by Ian Marshall, ITTF Publications Editor
Victory in 2011 asserted the name of Ding Ning amongst the great names of the sport, earlier in the year she had been crowned World champion in Rotterdam, success in 2014 served as a sharp reminder that she merited such an acclamation. Two years earlier, she had lost to colleague Li Xiaoxia in the London 2012 Olympic Games final and then one year later in the penultimate round of the Women’s Singles event at the Liebherr 2013 World Championships in Paris.
A silver medal at an Olympic Games, bronze at a World Championships; most would bite your hand off for such triumphs, for Ding Ning it was agony. Also did we harbour thoughts in 2013 that possibly the best days of Ding Ning were over?
If we did we were mistaken and was the 2014 win in Linz the spark? History now tells us that Ding Ning won the Women’s Singles title at the Qoros 2015 World Championships and earlier this year at the Liebherr 2017 World Championships. Additional to winning the Women’s Singles title at the GAC Group 2015 ITTF World Tour Grand Finals, sandwiched in between, she secured the most prestigious prize of all, gold at the Rio 2016 Olympic Games.
Now that success took Ding Ning from great to legend; if she can win in Markham we can put the two descriptions together and make the first superlative. She will be one of the greatest legends of all time; immortal.
She will hold the biggest titles the sport has to offer all at the same time; Olympic champion, World Team champion, World champion and Olympic champion.
Imposingly, she will line up alongside colleagues, Deng Yaping, Wang Nan and Zhang Yining who all achieved the feat.
In 1996 when Deng Yaping won the first ever edition of the Women’s World Cup, it meant she owned all four titles. Success in 2003 at the Women’s World Cup sealed the deal for Wang Nan, whilst in May 2005 when she was crowned World champion Zhang Yining joined the illustrious club. Later in 2005, she made absolutely certain by winning the Women’s World Cup in Guanzhou for the second consecutive year.

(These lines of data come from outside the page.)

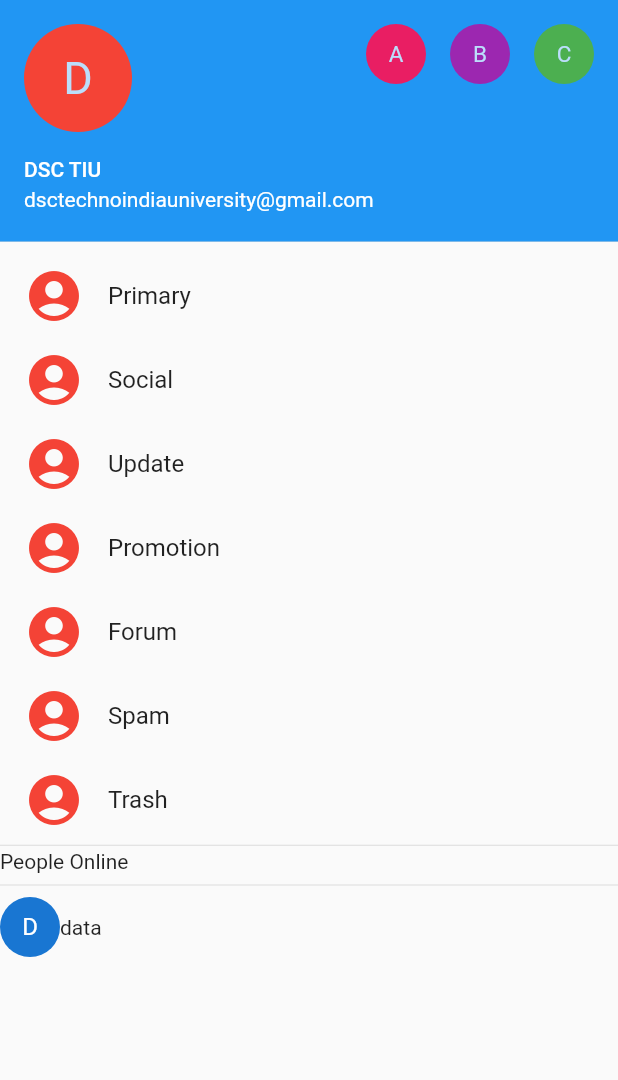
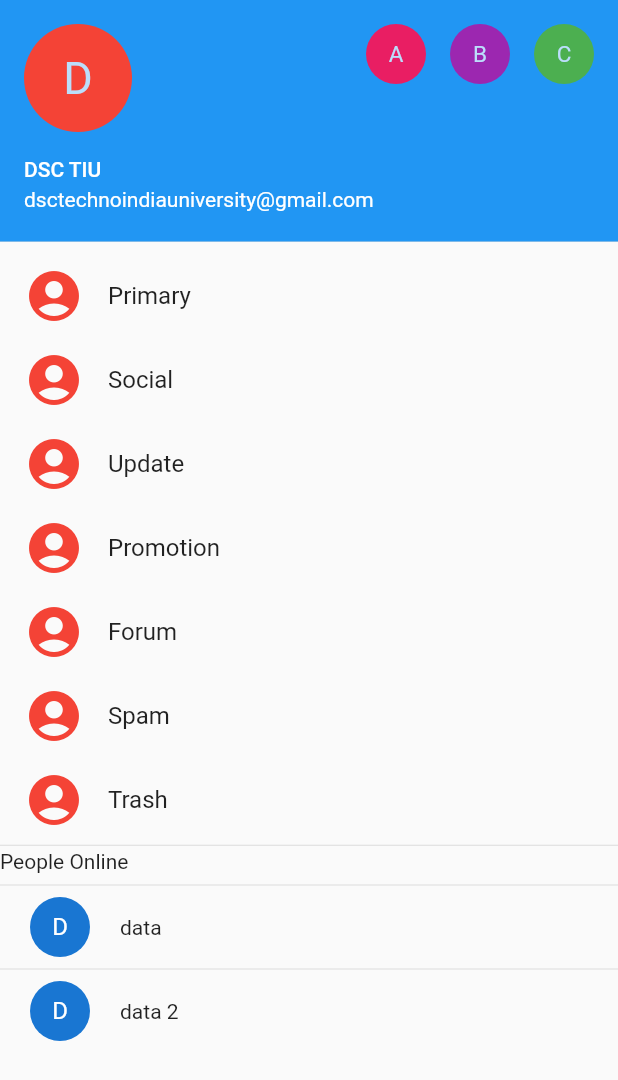
Before and after one commit to dsc-tiu/flutter_layout, a Flutter app: the Account widget shown alone on an empty page, opened directly, on a phone screen of 412 x 824 dp. Shown: the top 1080 px of the screen. Run offline on Flutter 3.47's test engine with Material 2 defaults, Android fonts, the phone set to English and light mode, and no system bars.

Commit message:
upgrade3

```diff
--- a/lib/drawyer.dart
+++ b/lib/drawyer.dart
@@ -58,15 +58,35 @@ class Account extends StatelessWidget {
             Divider(height: 5.0,),
             Text("People Online"),
             Divider(),
-            Row(
+            Container(
+              padding: EdgeInsets.only(left: 20.0),
+              child: Row(
               children: <Widget>[
                 CircleAvatar(
                   child: Text("D"),
                 ),
-                Text("data")
+                Container(
+                  padding: EdgeInsets.only(left: 20.0),
+                  child: Text("data"),
+                )
               ],
-            )
-          ],
-        );
+            ),
+          ),
+          Divider(),
+          Container(
+              padding: EdgeInsets.only(left: 20.0),
+              child: Row(
+              children: <Widget>[
+                CircleAvatar(
+                  child: Text("D"),
+                ),
+                Container(
+                  padding: EdgeInsets.only(left: 20.0),
+                  child: Text("data 2"),
+                )
+              ],
+            ),
+          )
+        ]);
   }
 }
```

Success for Ding Ning in Markham and not the greatest revelation but if she can succeed, she will be the first to win the title in three separate continents.
World champion: Ding Ning (China)
Continental Cup (Winners): Dina Meshref (Egypt), Lily Zhang (United States), Paulina Vega (Chile), Jian Fang Lay (Australia), Li Jie (Netherlands)
Continental Cup (Asia & Europe 2nd & 3rd Places): Kasumi Ishikawa (Japan), Miu Hirano (Japan), Petrissa Solja (Germany), Sabine Winter (Germany)
Continental Cup (World Ranking): Liu Jia (Austria), Georgina Pota (Hungary), Chen Szu-Yu (Chinese Taipei), Suh Hyowon (Korea), Doo Hoi Kem (Hong Kong), Cheng I-Ching (Chinese Taipei), Lee Ho Ching (Hong Kong)
Host Nation: Zhang Mo (Canada)
Wild Card: Elizabeta Samara (Romania)